And so we celebrate on…
To me, these continual parties feel like every time we come in town – Mark’s family and friends throwing cookouts left and right. So thankfully, a cookout at home on day three.
Today we enjoyed…drumroll…more meat! Lots of cuts of meat and yummy salads. Oh and did I mention the drinks? This no longer surprises me, but there was a point in time – probably when Mark and I were first dating – when I could never imagine the amount of casual drinks a Chilean could put back (and yes, without becoming ass-to-the-ceiling drunk).
Let me give you a theoretical example. An asado begins with a beer or a pisco sour (a deceptively delicious lemony cocktail). While the meat is on the grill, I am typically offered another beer or pisco sour at least three times. At the start of a meal, we may toast with another drink entirely – let’s say champagne. Then with the meal, more beers and now wine as well. Afterwards, I am offered more wine or perhaps I’d like a whiskey? Needless to say, at this point, I’m usually all about the coffee.
Toasting with Cristian C
A tasty honey beer
Guess who’s at the grill again today? That’s right…Mark.
We were joined by our neighbors, Rodrigo and Daniela and their three boys.
FUN FACT: Rodrigo shared with me that September 18th wasn’t actually the day that Chile won its independence from Spain. That happened back on February 12th. So what was so important about the 18th? Well, that was the day (in 1810) that the whole war for Independence thing started and on February 12th (of 1818), the declaration was issued. Those stubborn conquistadors, however, refused to recognize Chile’s independence officially until 1844. The government selected the day of the 18th to celebrate the country’s independence, and the 19th to celebrate the military.
My full plate. Can we say satisfecho!
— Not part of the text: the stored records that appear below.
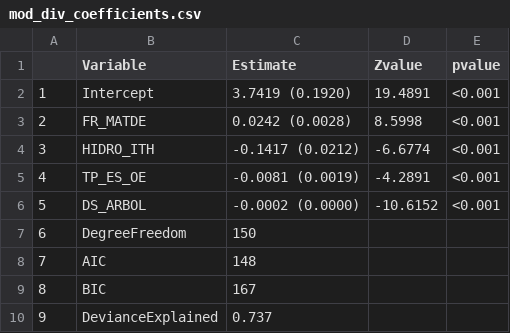
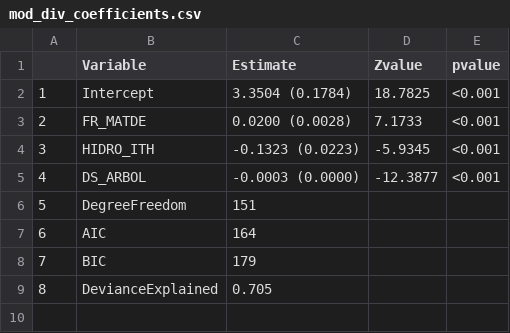
Before and after one commit to ajpelu/ms_mariposas_biodiversity, a CSV file: data/mod_div_coefficients.csv, drawn as a sheet; removed rows and columns are numbered as before the commit, all else as after; the diff names each change by its address in the sheet, - before the commit and + after, or states it on an @@ line.

```diff
--- a/data/mod_div_coefficients.csv
+++ b/data/mod_div_coefficients.csv
-C2 (Estimate): 3.7419 (0.1920)
+C2 (Estimate): 3.3504 (0.1784)
-D2 (Zvalue): 19.4891
+D2 (Zvalue): 18.7825
-C3 (Estimate): 0.0242 (0.0028)
+C3 (Estimate): 0.0200 (0.0028)
-D3 (Zvalue): 8.5998
+D3 (Zvalue): 7.1733
-C4 (Estimate): -0.1417 (0.0212)
+C4 (Estimate): -0.1323 (0.0223)
-D4 (Zvalue): -6.6774
+D4 (Zvalue): -5.9345
-row 5: 4 | TP_ES_OE | -0.0081 (0.0019) | -4.2891 | <0.001
@@ column A renumbered from row 5 down @@
-C5 (Estimate): -0.0002 (0.0000)
+C5 (Estimate): -0.0003 (0.0000)
-D5 (Zvalue): -10.6152
+D5 (Zvalue): -12.3877
-C6 (Estimate): 150
+C6 (Estimate): 151
-C7 (Estimate): 148
+C7 (Estimate): 164
-C8 (Estimate): 167
+C8 (Estimate): 179
-C9 (Estimate): 0.737
+C9 (Estimate): 0.705
```
Also changed, not shown: data/mod_den_selectionBIC.csv, data/mod_div_selectionBIC.csv, 3 other files.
To see what transpired on the other days of celebrating Independence in Chile, go here: